5

What three types of bias are there?

Selection Bias, Confounders and information bias (also called measurement or misclassification bias)

6

Define confounding

A confounder is a variable that influences both the dependent variable and independent variable causing a spurious association.

7

Define sensitivity

The proportion of positives that are correctly identified as such. (Also called the true positive rate, the recall, or probability of detection in some fields)

8

Define spesificity

The proportion of negatives that are correctly identified as such. (Also called the true negative rate)

9

What are the four main aspects of infection control?

Surveillance (passive/active), patient contact, hygiene, education/awareness

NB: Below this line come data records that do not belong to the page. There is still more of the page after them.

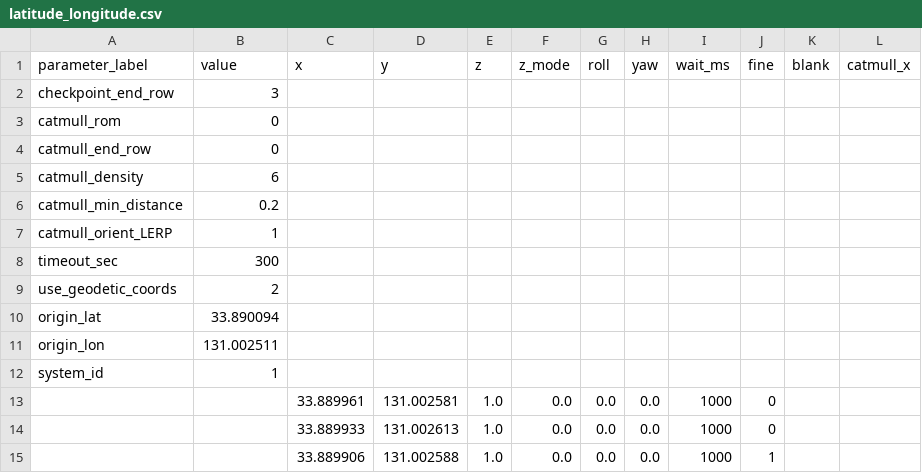
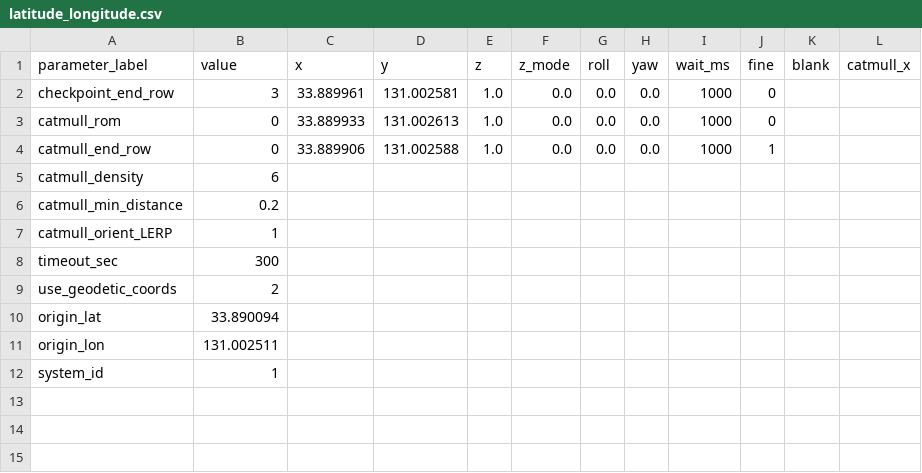
Before and after one commit to KyutechUnderWater/kyubic_ros, a CSV file: kyubic_ws/src/control/automatic/planning/path_planner/assets/sample/latitude_longitude.csv, drawn as a sheet; only a part is shown; rows hold the shown columns only; the diff names each change by its address in the sheet, - before the commit and + after, or states it on an @@ line.

Commit message:
Align geodetic coordinate sample format

```diff
--- a/kyubic_ws/src/control/automatic/planning/path_planner/assets/sample/latitude_longitude.csv
+++ b/kyubic_ws/src/control/automatic/planning/path_planner/assets/sample/latitude_longitude.csv
-C2 (x): (empty)
+C2 (x): 33.889961
-D2 (y): (empty)
+D2 (y): 131.002581
-E2:E4 (z): (empty)
+E2:E4 (z): 1.0
-F2:F4 (z_mode): (empty)
+F2:F4 (z_mode): 0.0
-G2:G4 (roll): (empty)
+G2:G4 (roll): 0.0
-H2:H4 (yaw): (empty)
+H2:H4 (yaw): 0.0
-I2:I4 (wait_ms): (empty)
+I2:I4 (wait_ms): 1000
-J2:J3 (fine): (empty)
+J2:J3 (fine): 0
-C3 (x): (empty)
+C3 (x): 33.889933
-D3 (y): (empty)
+D3 (y): 131.002613
-C4 (x): (empty)
+C4 (x): 33.889906
-D4 (y): (empty)
+D4 (y): 131.002588
-J4 (fine): (empty)
+J4 (fine): 1
-row 13:  |  | 33.889961 | 131.002581 | 1.0 | 0.0 | 0.0 | 0.0 | 1000 | 0
-row 14:  |  | 33.889933 | 131.002613 | 1.0 | 0.0 | 0.0 | 0.0 | 1000 | 0
-row 15:  |  | 33.889906 | 131.002588 | 1.0 | 0.0 | 0.0 | 0.0 | 1000 | 1
```
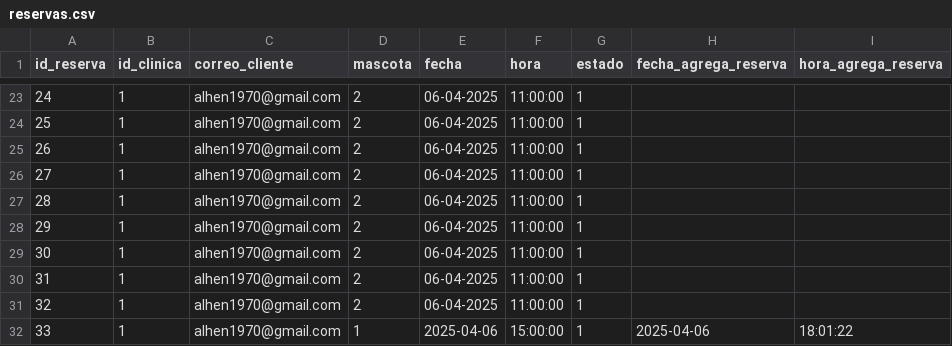
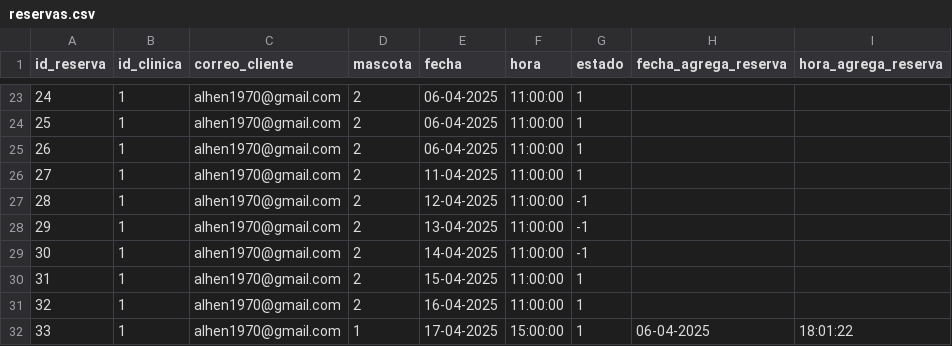
Before and after one commit to alejandrohenriquezr/Frontend_paw_care2, a CSV file: data/reservas.csv, drawn as a sheet; only a part is shown, gaps mark what is left out.

```diff
--- a/data/reservas.csv
+++ b/data/reservas.csv
@@ -25,8 +25,8 @@ id_reserva;id_clinica;correo_cliente;mascota;fecha;hora;estado;fecha_agrega_rese
 26;1;alhen1970@gmail.com;2;06-04-2025;11:00:00;1;;
-27;1;alhen1970@gmail.com;2;06-04-2025;11:00:00;1;;
-28;1;alhen1970@gmail.com;2;06-04-2025;11:00:00;1;;
-29;1;alhen1970@gmail.com;2;06-04-2025;11:00:00;1;;
-30;1;alhen1970@gmail.com;2;06-04-2025;11:00:00;1;;
-31;1;alhen1970@gmail.com;2;06-04-2025;11:00:00;1;;
-32;1;alhen1970@gmail.com;2;06-04-2025;11:00:00;1;;
-33;1;alhen1970@gmail.com;1;2025-04-06;15:00:00;1;2025-04-06;18:01:22
+27;1;alhen1970@gmail.com;2;11-04-2025;11:00:00;1;;
+28;1;alhen1970@gmail.com;2;12-04-2025;11:00:00;-1;;
+29;1;alhen1970@gmail.com;2;13-04-2025;11:00:00;-1;;
+30;1;alhen1970@gmail.com;2;14-04-2025;11:00:00;-1;;
+31;1;alhen1970@gmail.com;2;15-04-2025;11:00:00;1;;
+32;1;alhen1970@gmail.com;2;16-04-2025;11:00:00;1;;
+33;1;alhen1970@gmail.com;1;17-04-2025;15:00:00;1;06-04-2025;18:01:22
```
Also changed, not shown: data/clientes_mascotas.csv, 8 other files.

10

How does Normal distribution fit with standard deviation?

68% are within 1 SD of mean and 95.5% are in 2 SD's and 2.3% in each tail .

11

Range of P-value and the usual significance level

range from 0-1, significance commonly 0,05

12

What is Type II error?

Thinking there is no difference when there in truth is difference, ie. the failure to reject null hypothesis.

13

What is Type I error?

Thinking that there is a difference, when in fact there is none, ie. the failure to accept true null hypothesis.

14

Explain power and what affects it

The ability for a test to find a difference when there really is difference, ie a true positive. Power is high if the outcome difference is large, when significance level is high, sampling variability is low and sample size is large

15

What can linear regression be used for? How to test for significance of the test?

explore the linear relationship between two continuous random variables with normal distribution and equal variance. Use p-value of the slope for significance and R-squared (between 0-1, percentages) to how well it fit's the data.

16

Uses of logistic regression and type of curve, results and significance?

To model the log of the odds of the binary outcome we are interested in as a linear function of one or more predictors, X. Sigmoid curve. Results are either coefficients (beetas) or odds ratios ratios calculated from them (exp(coefficient) and confidence intervals or p-values.

17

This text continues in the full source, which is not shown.